WASHINGTON (Sputnik) – Native American tribes and environmental groups urged the US departments of the interior and agriculture to reform outdated mining rules on federal lands following a toxic spill in Colorado’s Animas River, the Center for Biological Diversity (CBD) said in a press release on Tuesday.

“The Animas disaster only accentuates the urgency for federal agencies and the mining industry to do a much better job of protecting our precious land, air, and water,” Hualapai Nation Councilwoman Sherry Counts said in the release.

The groups including CBD presented a 74-page petition urging four key changes to federal mining regulations to help protect western water resources from future environmental disasters like Animas River.
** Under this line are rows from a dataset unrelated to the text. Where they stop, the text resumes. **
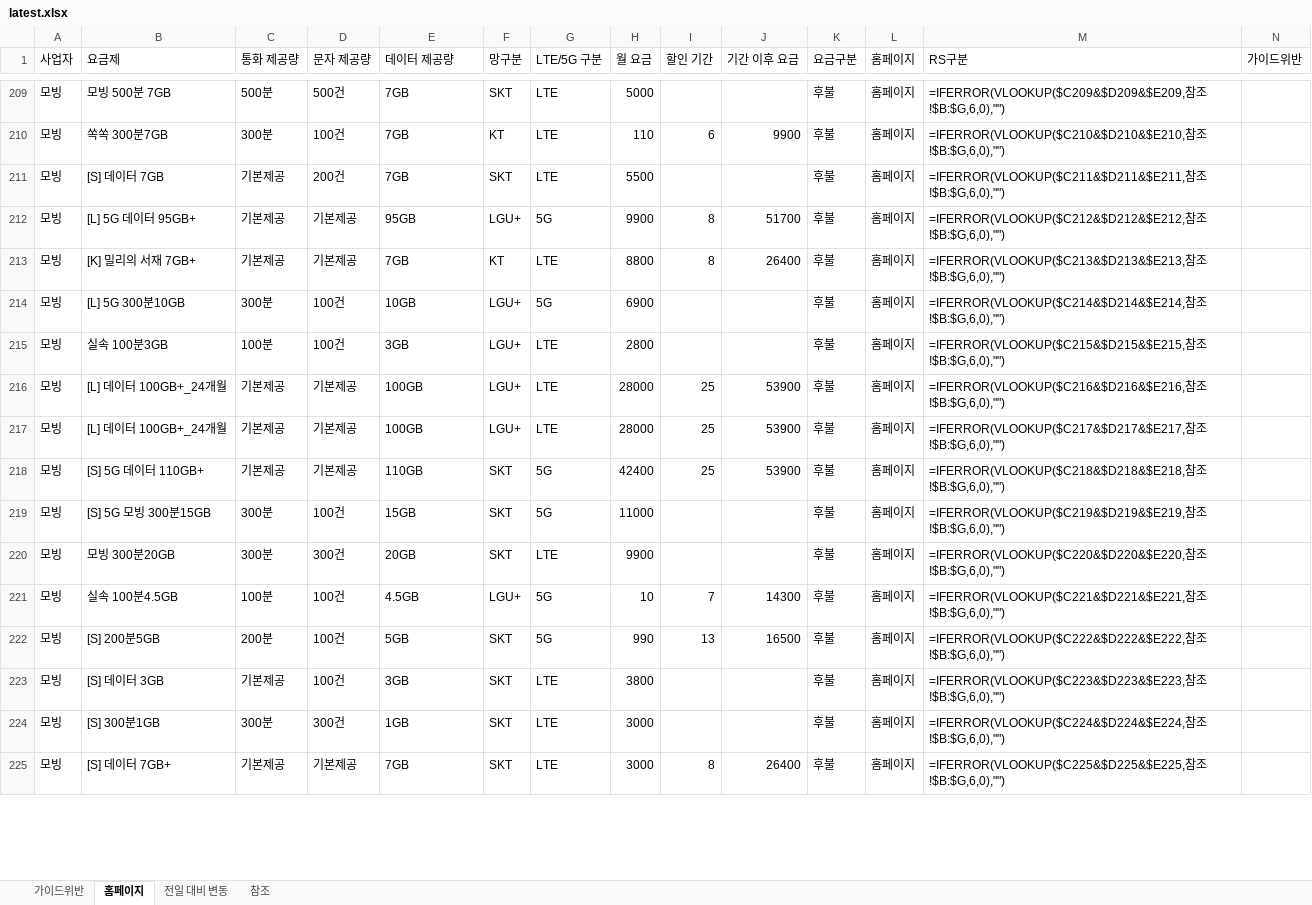
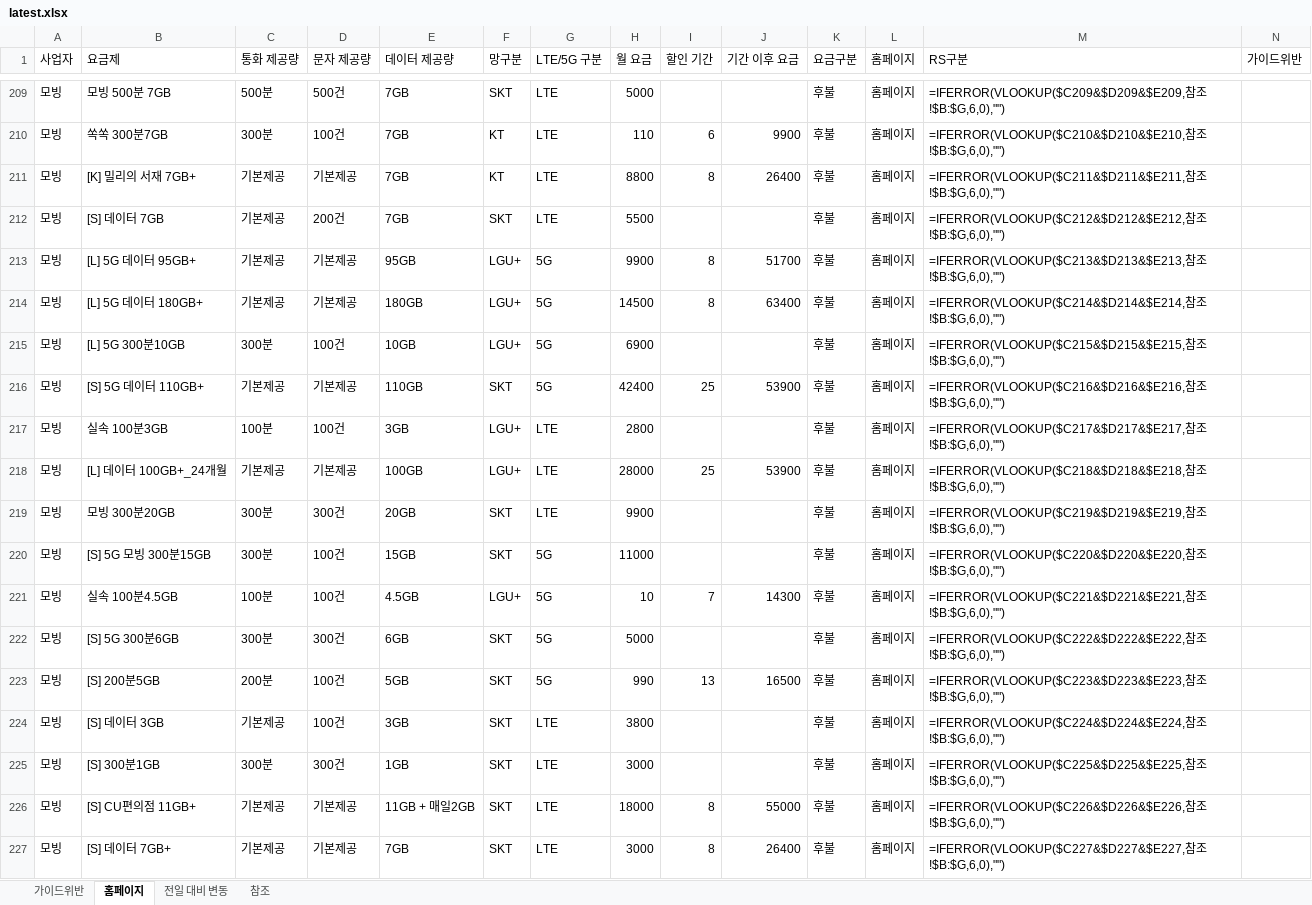
Before and after one commit to kjch444-sketchs/homepage_crawl, an Excel workbook: history/latest.xlsx, sheet 홈페이지, drawn as a sheet; only a part is shown, gaps mark what is left out; values as stored, in another font and other column widths than the file's, no borders; formulas without a stored value are shown as written; removed rows and columns are numbered as before the commit, all else as after; the diff covers the shown part only; the diff names each change by its address in the sheet, - before the commit and + after, or states it on an @@ line.

```diff
--- a/history/latest.xlsx (sheet 홈페이지)
+++ b/history/latest.xlsx (sheet 홈페이지)
+row 211: 모빙 | [K] 밀리의 서재 7GB+ | 기본제공 | 기본제공 | 7GB | KT | LTE | 8800 | 8 | 26400 | 후불 | 홈페이지 | =IFERROR(VLOOKUP($C211&$D211&$E211,참조!$B:$G,6,0),"")
-M212 (RS구분): =IFERROR(VLOOKUP($C211&$D211&$E211,참조…
+M212 (RS구분): =IFERROR(VLOOKUP($C212&$D212&$E212,참조…
-M213 (RS구분): =IFERROR(VLOOKUP($C212&$D212&$E212,참조…
+M213 (RS구분): =IFERROR(VLOOKUP($C213&$D213&$E213,참조…
-B214 (요금제): [K] 밀리의 서재 7GB+
+B214 (요금제): [L] 5G 데이터 180GB+
-E214 (데이터 제공량): 7GB
+E214 (데이터 제공량): 180GB
-F214 (망구분): KT
+F214 (망구분): LGU+
-G214 (LTE/5G 구분): LTE
+G214 (LTE/5G 구분): 5G
-H214 (월 요금): 8800
+H214 (월 요금): 14500
-J214 (기간 이후 요금): 26400
+J214 (기간 이후 요금): 63400
-M214 (RS구분): =IFERROR(VLOOKUP($C213&$D213&$E213,참조…
+M214 (RS구분): =IFERROR(VLOOKUP($C214&$D214&$E214,참조…
-M215 (RS구분): =IFERROR(VLOOKUP($C214&$D214&$E214,참조…
+M215 (RS구분): =IFERROR(VLOOKUP($C215&$D215&$E215,참조…
+row 216: 모빙 | [S] 5G 데이터 110GB+ | 기본제공 | 기본제공 | 110GB | SKT | 5G | 42400 | 25 | 53900 | 후불 | 홈페이지 | =IFERROR(VLOOKUP($C216&$D216&$E216,참조!$B:$G,6,0),"")
-M217 (RS구분): =IFERROR(VLOOKUP($C215&$D215&$E215,참조…
+M217 (RS구분): =IFERROR(VLOOKUP($C217&$D217&$E217,참조…
-M218 (RS구분): =IFERROR(VLOOKUP($C216&$D216&$E216,참조…
+M218 (RS구분): =IFERROR(VLOOKUP($C218&$D218&$E218,참조…
-B219 (요금제): [L] 데이터 100GB+_24개월
+B219 (요금제): 모빙 300분20GB
-C219 (통화 제공량): 기본제공
+C219 (통화 제공량): 300분
-D219 (문자 제공량): 기본제공
+D219 (문자 제공량): 300건
-E219 (데이터 제공량): 100GB
+E219 (데이터 제공량): 20GB
-F219 (망구분): LGU+
+F219 (망구분): SKT
-H219 (월 요금): 28000
+H219 (월 요금): 9900
-I219 (할인 기간): 25
+I219 (할인 기간): (empty)
-J219 (기간 이후 요금): 53900
+J219 (기간 이후 요금): (empty)
-M219 (RS구분): =IFERROR(VLOOKUP($C217&$D217&$E217,참조…
+M219 (RS구분): =IFERROR(VLOOKUP($C219&$D219&$E219,참조…
-row 218: 모빙 | [S] 5G 데이터 110GB+ | 기본제공 | 기본제공 | 110GB | SKT | 5G | 42400 | 25 | 53900 | 후불 | 홈페이지 | =IFERROR(VLOOKUP($C218&$D218&$E218,참조!$B:$G,6,0),"")
-M220 (RS구분): =IFERROR(VLOOKUP($C219&$D219&$E219,참조…
+M220 (RS구분): =IFERROR(VLOOKUP($C220&$D220&$E220,참조…
-row 220: 모빙 | 모빙 300분20GB | 300분 | 300건 | 20GB | SKT | LTE | 9900 |  |  | 후불 | 홈페이지 | =IFERROR(VLOOKUP($C220&$D220&$E220,참조!$B:$G,6,0),"")
+row 222: 모빙 | [S] 5G 300분6GB | 300분 | 300건 | 6GB | SKT | 5G | 5000 |  |  | 후불 | 홈페이지 | =IFERROR(VLOOKUP($C222&$D222&$E222,참조!$B:$G,6,0),"")
-M223 (RS구분): =IFERROR(VLOOKUP($C222&$D222&$E222,참조…
+M223 (RS구분): =IFERROR(VLOOKUP($C223&$D223&$E223,참조…
-M224 (RS구분): =IFERROR(VLOOKUP($C223&$D223&$E223,참조…
+M224 (RS구분): =IFERROR(VLOOKUP($C224&$D224&$E224,참조…
-M225 (RS구분): =IFERROR(VLOOKUP($C224&$D224&$E224,참조…
+M225 (RS구분): =IFERROR(VLOOKUP($C225&$D225&$E225,참조…
+row 226: 모빙 | [S] CU편의점 11GB+ | 기본제공 | 기본제공 | 11GB + 매일2GB | SKT | LTE | 18000 | 8 | 55000 | 후불 | 홈페이지 | =IFERROR(VLOOKUP($C226&$D226&$E226,참조!$B:$G,6,0),"")
-M227 (RS구분): =IFERROR(VLOOKUP($C225&$D225&$E225,참조…
+M227 (RS구분): =IFERROR(VLOOKUP($C227&$D227&$E227,참조…
```
Also changed, not shown: 14 added rows, 16 removed rows and 117 edited cells elsewhere in this sheet, sheet 전일 대비 변동, 1 other file.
The spill occurred after the US Environmental Protection Agency (EPA) earlier this month accidentally discharged toxic materials into the river while cleaning the Gold King Mine.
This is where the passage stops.